[One can wonder how much depth – detailing all pertinent variables, arguments/counter-arguments – could possibly be contained in one page, allowing one to draw an intelligent conclusion on the merits of the proposal, especially if a large part of the page contains graphs and maps (“The Moslim countries are here, here, and there”), resulting in a half-assed policy that didn’t anticipate wide-spread negative political and legal reactions. But let’s leave that aside.]
Suppose it had been reported that, “If you want Trump to understand something, you need to draw him a picture because he can’t understand the written word and he can’t focus on any one thought for any length of time.” Would that be fake news – a lie – or post-truth – part true and maybe with the intent to implant an unfavorable impression of him in your mind?
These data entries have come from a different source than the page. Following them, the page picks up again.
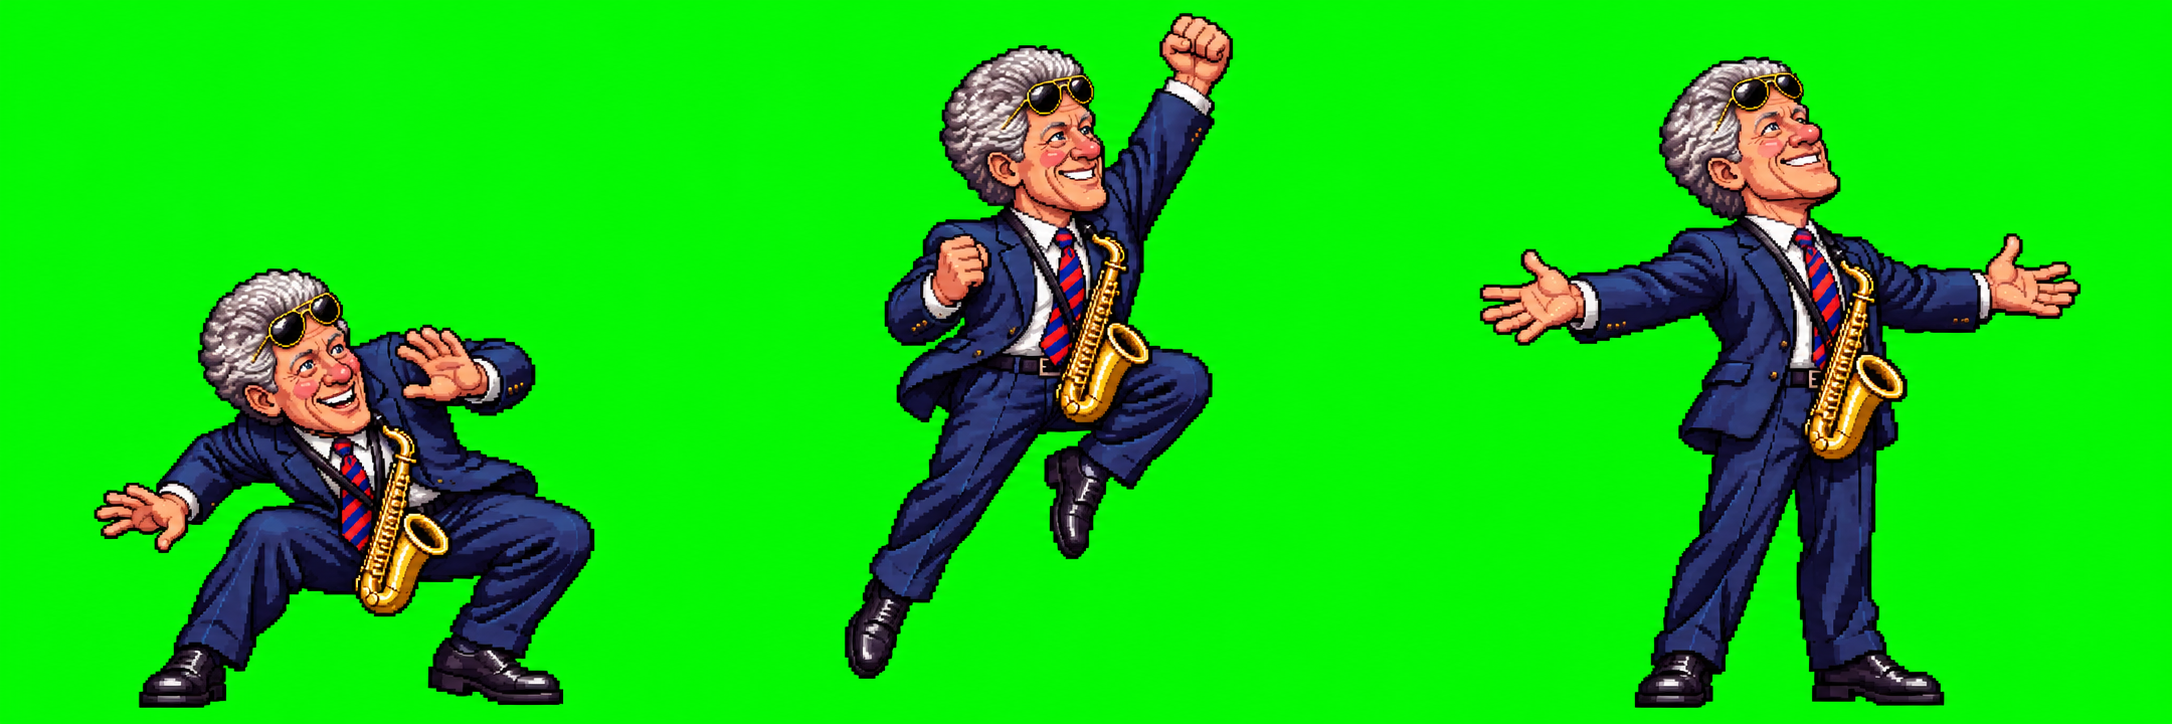
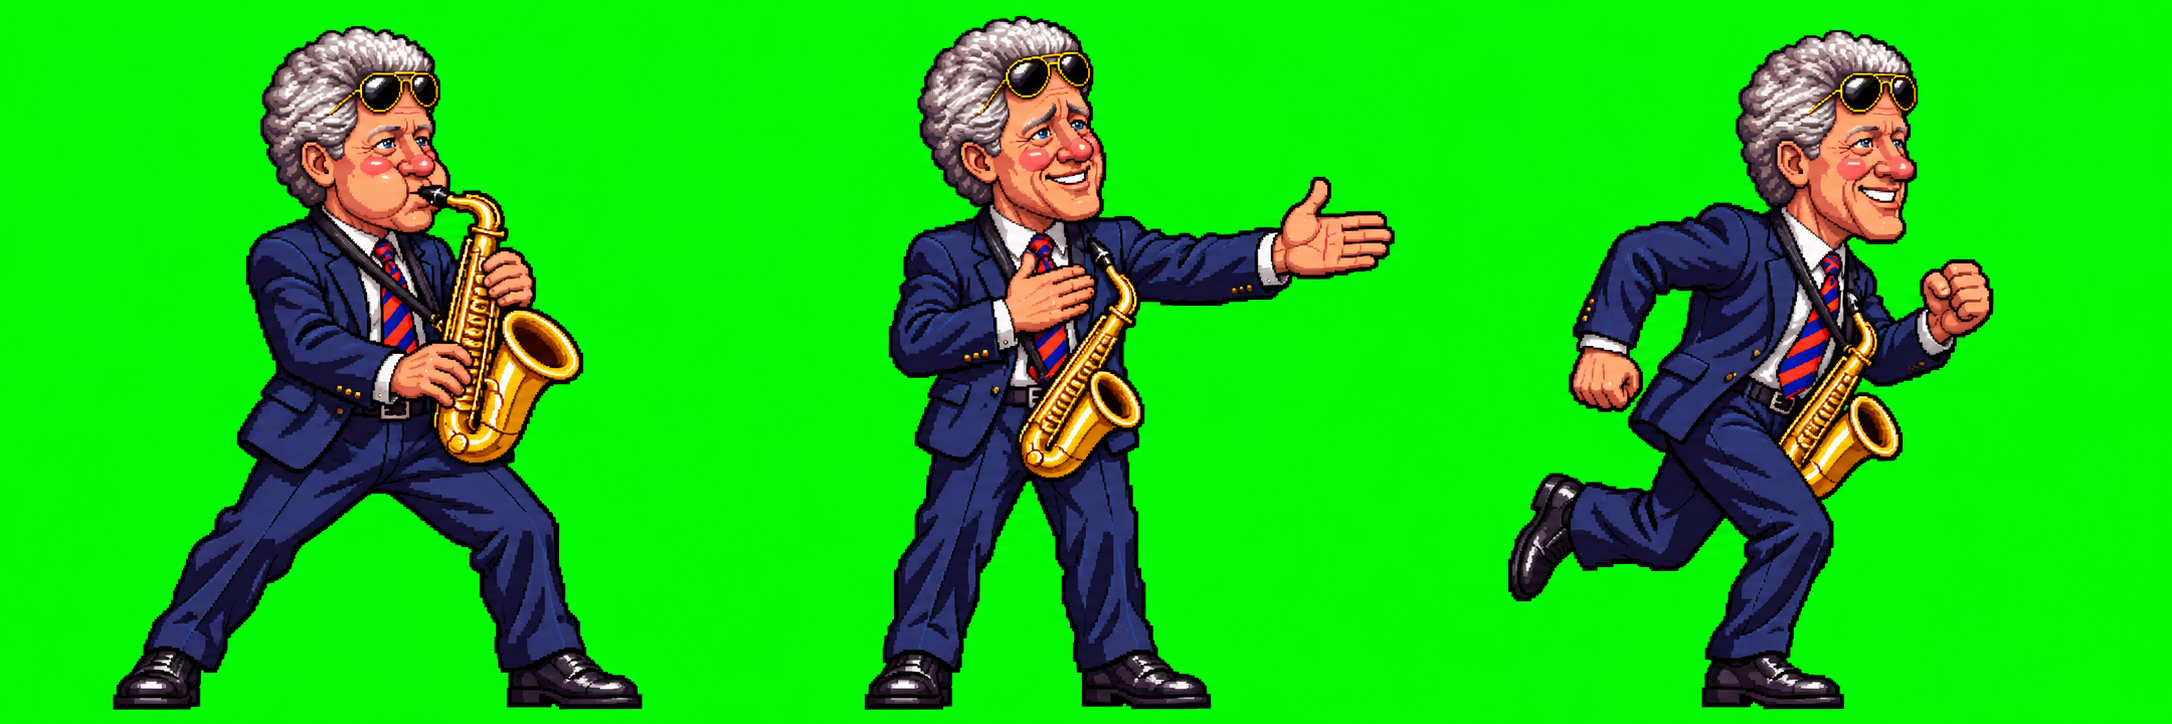
Клинтон: исправленные листы 3, 8, 9 — спецприём с саксофоном, супер, фаталити, концовка
Claude-Session: https://claude.ai/code/session_012zTuWBEuaUwbBpzq3EaXfe

diff --git a/sprites.js b/sprites.js
@@ -231,12 +231,17 @@ window.SPRITES = {
   },
   "punch_0": {
    "src": "assets/sprites/clinton/punch_0.png",
-   "ax": 79,
+   "ax": 78,
    "ay": 281
   },
   "punch": {
    "src": "assets/sprites/clinton/punch.png",
    "ax": 80,
+   "ay": 281
+  },
+  "hook": {
+   "src": "assets/sprites/clinton/hook.png",
+   "ax": 92,
    "ay": 281
   },
   "counter": {
@@ -331,28 +336,48 @@ window.SPRITES = {
   },
   "sp_notes": {
    "src": "assets/sprites/clinton/sp_notes.png",
-   "ax": 90,
-   "ay": 261
+   "ax": 115,
+   "ay": 288
   },
   "special": {
    "src": "assets/sprites/clinton/special.png",
-   "ax": 90,
-   "ay": 261
+   "ax": 115,
+   "ay": 288
+  },
+  "super": {
+   "src": "assets/sprites/clinton/super.png",
+   "ax": 78,
+   "ay": 292
   },
   "sp_jog": {
    "src": "assets/sprites/clinton/sp_jog.png",
-   "ax": 90,
-   "ay": 290
+   "ax": 116,
+   "ay": 286
+  },
+  "sp_jog_2": {
+   "src": "assets/sprites/clinton/sp_jog_2.png",
+   "ax": 109,
+   "ay": 272
   },
   "sp_townhall": {
    "src": "assets/sprites/clinton/sp_townhall.png",
    "ax": 100,
    "ay": 287
   },
-  "super": {
-   "src": "assets/sprites/clinton/super.png",
-   "ax": 148,
-   "ay": 303
+  "item_sax": {
+   "src": "assets/sprites/clinton/item_sax.png",
+   "ax": 47,
+   "ay": 82
+  },
+  "fatality": {
+   "src": "assets/sprites/clinton/fatality.png",
+   "ax": 102,
+   "ay": 236
+  },
+  "ending": {
+   "src": "assets/sprites/clinton/ending.png",
+   "ax": 70,
+   "ay": 299
   }
  }
 };

diff --git a/game.js b/game.js
@@ -1855,7 +1855,7 @@ function spriteKeyFor(p, walkPh) {
 function drawSpriteOf(id, key, flash) {
   const set = SPR[id];
   if (!set) return false;
-  const k = [key, key && key.startsWith("walk") ? "idle" : null, "idle"].find((x) => x && set[x] && IMG[`spr_${id}_${x}`]);
+  const k = [key, key === "ending" || key === "fatality" ? "win" : null, key && key.startsWith("walk") ? "idle" : null, "idle"].find((x) => x && set[x] && IMG[`spr_${id}_${x}`]);
   if (!k) return false;
   const s = set[k], img = IMG[`spr_${id}_${k}`];
   ctx.save(); ctx.imageSmoothingEnabled = false;
@@ -2862,7 +2862,7 @@ function drawEnding() {
   menuBg();
   const d = skinned(D.fighters[G.ladder.pid], skinOf(G.ladder.pid));
   ctx.save(); ctx.translate(W / 2, 470); ctx.scale(1.6, 1.6);
-  drawDummy(d, { cr: 0, lean: 0, arms: "up", legs: "stand", lying: 0, bob: Math.sin(G.time * 6) * 3 }, false, 0);
+  drawDummy(d, { key: "ending", cr: 0, lean: 0, arms: "up", legs: "stand", lying: 0, bob: Math.sin(G.time * 6) * 3 }, false, 0);
   ctx.restore();
   bigText(D.texts.champion, 100, 80, GOLD);
   ctx.font = `24px ${FONT}`; ctx.textAlign = "center"; ctx.fillStyle = WHITE;

diff --git a/tools/build_sprites.py b/tools/build_sprites.py
@@ -48,11 +48,9 @@ OWN = {
         "item_brush": ("12", 2, "item"),
     },
     "clinton": {
-        # листы 08 и 09 пришли с позами Буша — временно берём что подходит, ждём правильные
-        "hook": None,
-        "sp_notes": ("10", 0, "feet"), "special": ("10", 0, "feet"),
-        "sp_jog": ("12", 0, "feet"), "sp_townhall": ("12", 2, "feet"),
-        "super": ("08", 2, "feet"),
+        "sp_notes": ("08", 0, "feet"), "special": ("08", 0, "feet"), "super": ("08", 1, "feet"),
+        "sp_jog": ("08", 2, "feet"), "sp_jog_2": ("12", 1, "feet"), "sp_townhall": ("12", 2, "feet"),
+        "item_sax": ("09", 0, "item"), "fatality": ("09", 1, "feet"), "ending": ("09", 2, "feet"),
     },
 }
 MAP = {}
@@ -62,7 +60,7 @@ for _fid, _own in OWN.items():
         if _v is None: MAP[_fid].pop(_k, None)
         else: MAP[_fid][_k] = _v
 # если в листе есть особая фигура для масштаба — можно переопределить для бойца
-REF_OVERRIDE = {"bush": {"00": (0, 1.08)}, "clinton": {"12": (2, 1.02), "10": (0, 0.93)}}
+REF_OVERRIDE = {"bush": {"00": (0, 1.08)}, "clinton": {"12": (2, 1.02), "10": (0, 0.93), "08": (1, 1.04), "09": (2, 1.06)}}
 
 
 def mask_of(a):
I don’t know the man, but I’d be inclined to categorize that as perhaps “fake news” (possibly a lie, even though it’s also been reported that he doesn’t read books, only looks at a couple of papers, gets most of what he learns daily from conservative cable news sources, and only wants verbal “briefings” from staff once a week). It’s more probably “post-truth”, in that it contains some truth – Trump likes pictorial/graphic illustrative support of the written word. But the intent of that suppositional message is that Trump is functionally child-like and illiterate and its objective is not to inform or communicate but to undermine Trump as a viable president. (Did you catch my heavy-handed parenthetical above as post-truth commentary that states actual reports with a slanted intent?)
So, where does one go to check out what was actually reported, and how factual is it?
FactCheck.org, PolitiFact.com or Snopes.com are where I go when I want the facts about what’s reported in the news or for anything said by a politician. If I don’t get an answer there, I just use my favorite search engine.
(You can look it up, what was actually said about one page with graphs and maps; type into your search bar, “Trump wants policy papers to be one page with graphs and maps”.)
But it still begs the question, “Will you believe what you find?” Everything boils down to whom you trust, are you willing to set aside your preconceived beliefs, will you allow that much of what is political is only partially true and therefore, a lie, intended to misdirect you from the whole truth?
Welcome to the post-truth world.